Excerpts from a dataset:
++++++

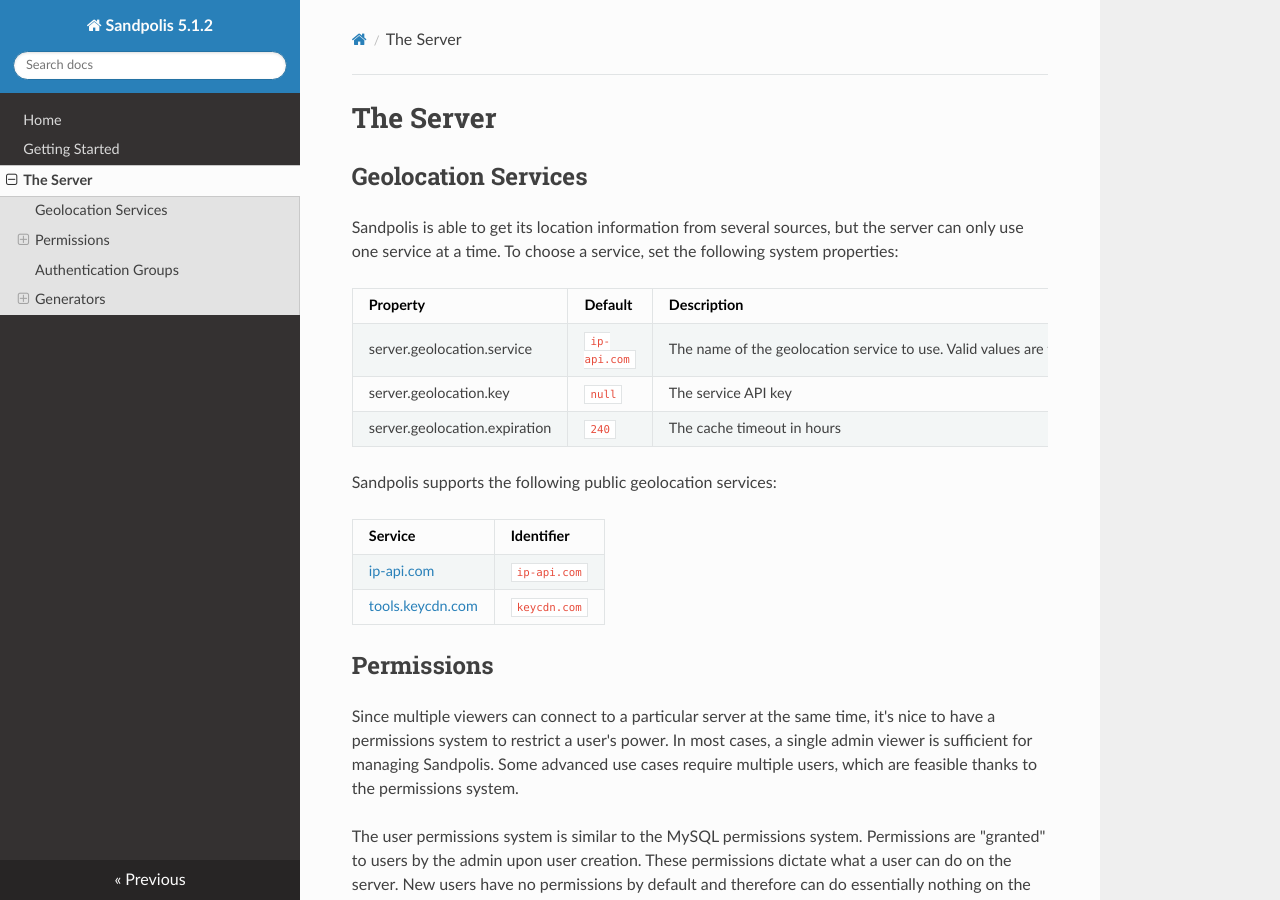
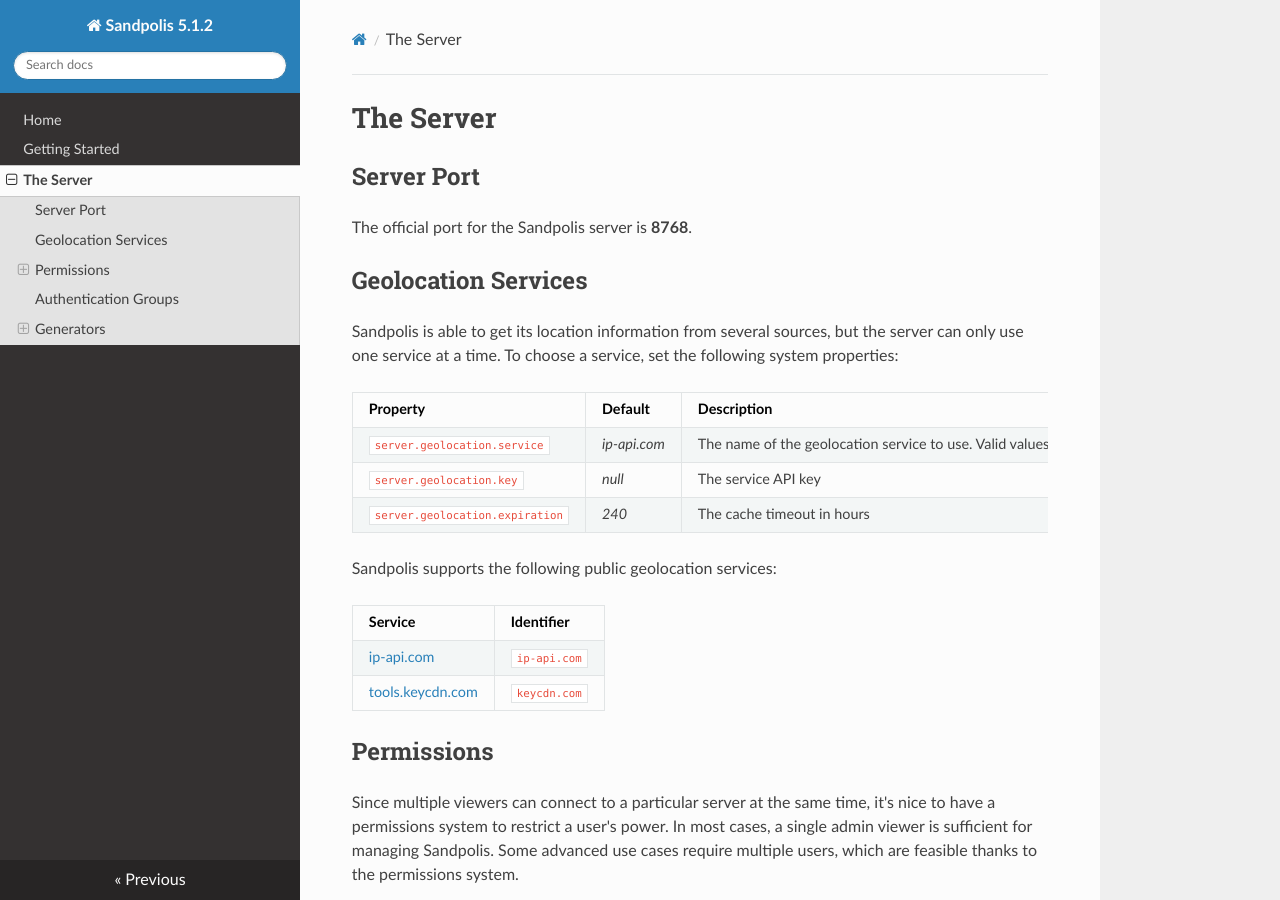
Before and after one commit to sandpolis/docs, an MkDocs documentation site: the page built from docs/server.md, in a window 1280 px wide and 900 px high. Built offline with MkDocs 1.6.1, drawn with Linux system fonts in a browser that asks for light colours; nearby versions of some CDN libraries.

Commit message:
Update several pages

```diff
--- a/docs/server.md
+++ b/docs/server.md
@@ -1,13 +1,16 @@
 # The Server
+
+## Server Port
+The official port for the Sandpolis server is **8768**.
 
 ## Geolocation Services
 Sandpolis is able to get its location information from several sources, but the server can only use one service at a time. To choose a service, set the following system properties:
 
 | Property   | Default | Description |
 |------------|---------|---|
-| server.geolocation.service | `ip-api.com` | The name of the geolocation service to use. Valid values are found in the table below. |
-| server.geolocation.key | `null` | The service API key |
-| server.geolocation.expiration | `240` | The cache timeout in hours |
+| `server.geolocation.service` | *ip-api.com* | The name of the geolocation service to use. Valid values are found in the table below. |
+| `server.geolocation.key` | *null* | The service API key |
+| `server.geolocation.expiration` | *240* | The cache timeout in hours |
 
 Sandpolis supports the following public geolocation services:
 
@@ -25,21 +28,21 @@
 
 | Permission | Description |
 |------------|-------------|
-| server.generate | Rights to use the generator |
-| server.fs.read | Read access to the server's filesystem |
-| server.fs.write | Write access to the server's filesystem |
-| server.users.view | Right to view usernames and permissions of all other users |
-| server.users.create | Right to create new users (of lesser or equal permissions) |
-| server.state.stop | Right to stop the server |
-| server.state.shutdown | Right to shutdown the server |
-| server.state.restart | Right to restart the server |
-| server.net.view | Right to open the network control panel |
-| server.net.create_listener | Right to create a new listener on the server |
-| server.auth.create_group | Right to create a new authentication group on the server |
-| client.fs.read | Read access to the client's filesystem |
-| client.fs.write | Write access to the client's filesystem |
-| client.state.shutdown | Right to shutdown the client |
-| client.state.restart | Right to restart the client |
+| `server.generate` | Rights to use the generator |
+| `server.fs.read` | Read access to the server's filesystem |
+| `server.fs.write` | Write access to the server's filesystem |
+| `server.users.view` | Right to view usernames and permissions of all other users |
+| `server.users.create` | Right to create new users (of lesser or equal permissions) |
+| `server.state.stop` | Right to stop the server |
+| `server.state.shutdown` | Right to shutdown the server |
+| `server.state.restart` | Right to restart the server |
+| `server.net.view` | Right to open the network control panel |
+| `server.net.create_listener` | Right to create a new listener on the server |
+| `server.auth.create_group` | Right to create a new authentication group on the server |
+| `client.fs.read` | Read access to the client's filesystem |
+| `client.fs.write` | Write access to the client's filesystem |
+| `client.state.shutdown` | Right to shutdown the client |
+| `client.state.restart` | Right to restart the client |
 
 ## Authentication Groups
 Authentication groups solve two problems:
```
Also changed, not shown: other parts of docs/server.md (+1 -1 lines), docs/getting_started.md (+4 -1 lines), docs/index.md (+20 -7 lines), docs/viewer/gui.md (added, +1 -0 lines), docs/viewer/terminal.md (added, +12 -0 lines).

++++++

• _DIRECTIONS FOR THIS TASK_: A faithful, complete copy of the records above is required, one that contains no pictures.

• _WRITTEN SOLUTION_:
Before and after one commit to sandpolis/docs, an MkDocs documentation site: the page built from docs/server.md, in a window 1280 px wide and 900 px high. Built offline with MkDocs 1.6.1, drawn with Linux system fonts in a browser that asks for light colours; nearby versions of some CDN libraries.

Commit message:
Update several pages

```diff
--- a/docs/server.md
+++ b/docs/server.md
@@ -1,13 +1,16 @@
 # The Server
+
+## Server Port
+The official port for the Sandpolis server is **8768**.
 
 ## Geolocation Services
 Sandpolis is able to get its location information from several sources, but the server can only use one service at a time. To choose a service, set the following system properties:
 
 | Property   | Default | Description |
 |------------|---------|---|
-| server.geolocation.service | `ip-api.com` | The name of the geolocation service to use. Valid values are found in the table below. |
-| server.geolocation.key | `null` | The service API key |
-| server.geolocation.expiration | `240` | The cache timeout in hours |
+| `server.geolocation.service` | *ip-api.com* | The name of the geolocation service to use. Valid values are found in the table below. |
+| `server.geolocation.key` | *null* | The service API key |
+| `server.geolocation.expiration` | *240* | The cache timeout in hours |
 
 Sandpolis supports the following public geolocation services:
 
@@ -25,21 +28,21 @@
 
 | Permission | Description |
 |------------|-------------|
-| server.generate | Rights to use the generator |
-| server.fs.read | Read access to the server's filesystem |
-| server.fs.write | Write access to the server's filesystem |
-| server.users.view | Right to view usernames and permissions of all other users |
-| server.users.create | Right to create new users (of lesser or equal permissions) |
-| server.state.stop | Right to stop the server |
-| server.state.shutdown | Right to shutdown the server |
-| server.state.restart | Right to restart the server |
-| server.net.view | Right to open the network control panel |
-| server.net.create_listener | Right to create a new listener on the server |
-| server.auth.create_group | Right to create a new authentication group on the server |
-| client.fs.read | Read access to the client's filesystem |
-| client.fs.write | Write access to the client's filesystem |
-| client.state.shutdown | Right to shutdown the client |
-| client.state.restart | Right to restart the client |
+| `server.generate` | Rights to use the generator |
+| `server.fs.read` | Read access to the server's filesystem |
+| `server.fs.write` | Write access to the server's filesystem |
+| `server.users.view` | Right to view usernames and permissions of all other users |
+| `server.users.create` | Right to create new users (of lesser or equal permissions) |
+| `server.state.stop` | Right to stop the server |
+| `server.state.shutdown` | Right to shutdown the server |
+| `server.state.restart` | Right to restart the server |
+| `server.net.view` | Right to open the network control panel |
+| `server.net.create_listener` | Right to create a new listener on the server |
+| `server.auth.create_group` | Right to create a new authentication group on the server |
+| `client.fs.read` | Read access to the client's filesystem |
+| `client.fs.write` | Write access to the client's filesystem |
+| `client.state.shutdown` | Right to shutdown the client |
+| `client.state.restart` | Right to restart the client |
 
 ## Authentication Groups
 Authentication groups solve two problems:
```
Also changed, not shown: other parts of docs/server.md (+1 -1 lines), docs/getting_started.md (+4 -1 lines), docs/index.md (+20 -7 lines), docs/viewer/gui.md (added, +1 -0 lines), docs/viewer/terminal.md (added, +12 -0 lines).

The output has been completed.